**Task requirements**
Line by line, the data below should be set down unchanged, with images excluded.

**Data records**
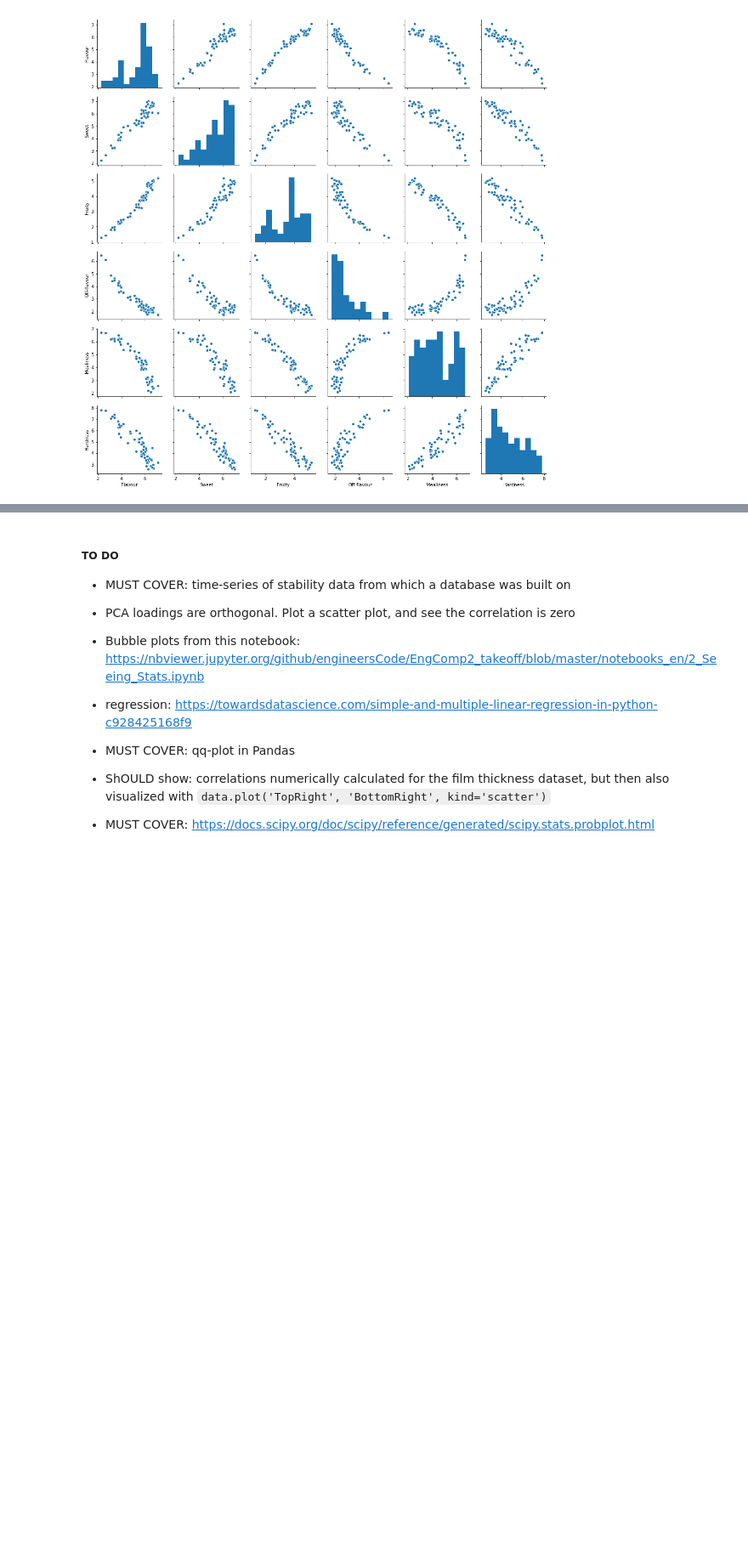
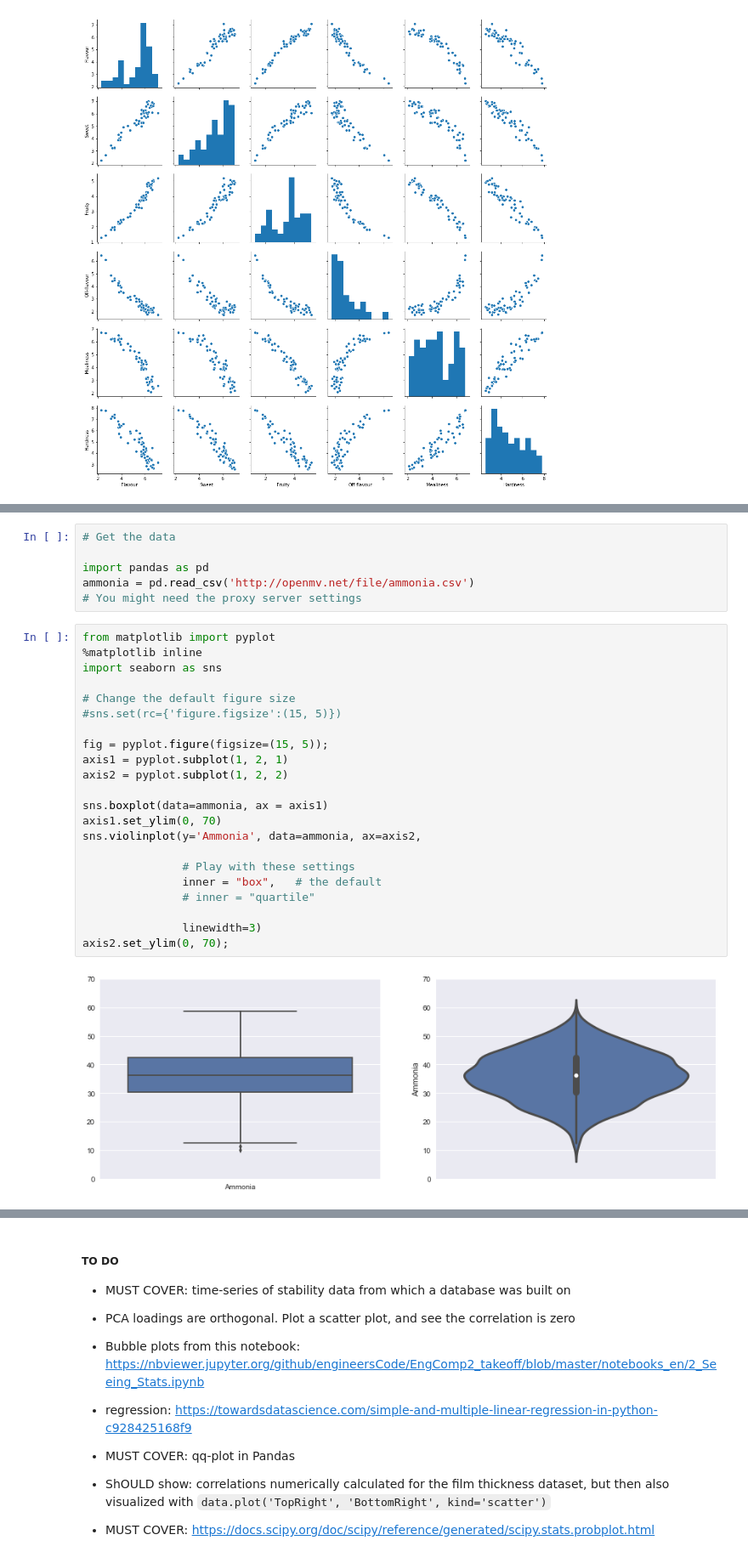
Before and after one commit to kgdunn/python-basic-notebooks, a Jupyter notebook: Module-10-interactive.ipynb, the cells around one changed output, grey strips where cells are left out. Shown at 85% size. Saved outputs shown, nothing was run; the diff lists cells and outputs as text; blank space fills up the shorter version.

Commit message:
Added violin and swarm plot; raincloud plot still to be added

```diff
--- a/Module-10-interactive.ipynb
+++ b/Module-10-interactive.ipynb
@@ -659,0 +662,30 @@ sns.pairplot(judges);
+# %%
+# Get the data
+
+import pandas as pd
+ammonia = pd.read_csv('http://openmv.net/file/ammonia.csv')
+# You might need the proxy server settings
+# %%
+from matplotlib import pyplot
+%matplotlib inline
+import seaborn as sns
+
+# Change the default figure size
+#sns.set(rc={'figure.figsize':(15, 5)})
+
+fig = pyplot.figure(figsize=(15, 5));
+axis1 = pyplot.subplot(1, 2, 1)
+axis2 = pyplot.subplot(1, 2, 2)
+
+sns.boxplot(data=ammonia, ax = axis1)
+axis1.set_ylim(0, 70)
+sns.violinplot(y='Ammonia', data=ammonia, ax=axis2,
+
+               # Play with these settings
+               inner = "box",   # the default
+               # inner = "quartile"
+
+               linewidth=3)
+axis2.set_ylim(0, 70);
+# %% [output]
+[figure, added]
```
Also changed, not shown: parts of 5 cells of this notebook, 1 other file.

**Reply to the exercise**
Before and after one commit to kgdunn/python-basic-notebooks, a Jupyter notebook: Module-10-interactive.ipynb, the cells around one changed output, grey strips where cells are left out. Shown at 85% size. Saved outputs shown, nothing was run; the diff lists cells and outputs as text; blank space fills up the shorter version.

Commit message:
Added violin and swarm plot; raincloud plot still to be added

```diff
--- a/Module-10-interactive.ipynb
+++ b/Module-10-interactive.ipynb
@@ -659,0 +662,30 @@ sns.pairplot(judges);
+# %%
+# Get the data
+
+import pandas as pd
+ammonia = pd.read_csv('http://openmv.net/file/ammonia.csv')
+# You might need the proxy server settings
+# %%
+from matplotlib import pyplot
+%matplotlib inline
+import seaborn as sns
+
+# Change the default figure size
+#sns.set(rc={'figure.figsize':(15, 5)})
+
+fig = pyplot.figure(figsize=(15, 5));
+axis1 = pyplot.subplot(1, 2, 1)
+axis2 = pyplot.subplot(1, 2, 2)
+
+sns.boxplot(data=ammonia, ax = axis1)
+axis1.set_ylim(0, 70)
+sns.violinplot(y='Ammonia', data=ammonia, ax=axis2,
+
+               # Play with these settings
+               inner = "box",   # the default
+               # inner = "quartile"
+
+               linewidth=3)
+axis2.set_ylim(0, 70);
+# %% [output]
+[figure, added]
```
Also changed, not shown: parts of 5 cells of this notebook, 1 other file.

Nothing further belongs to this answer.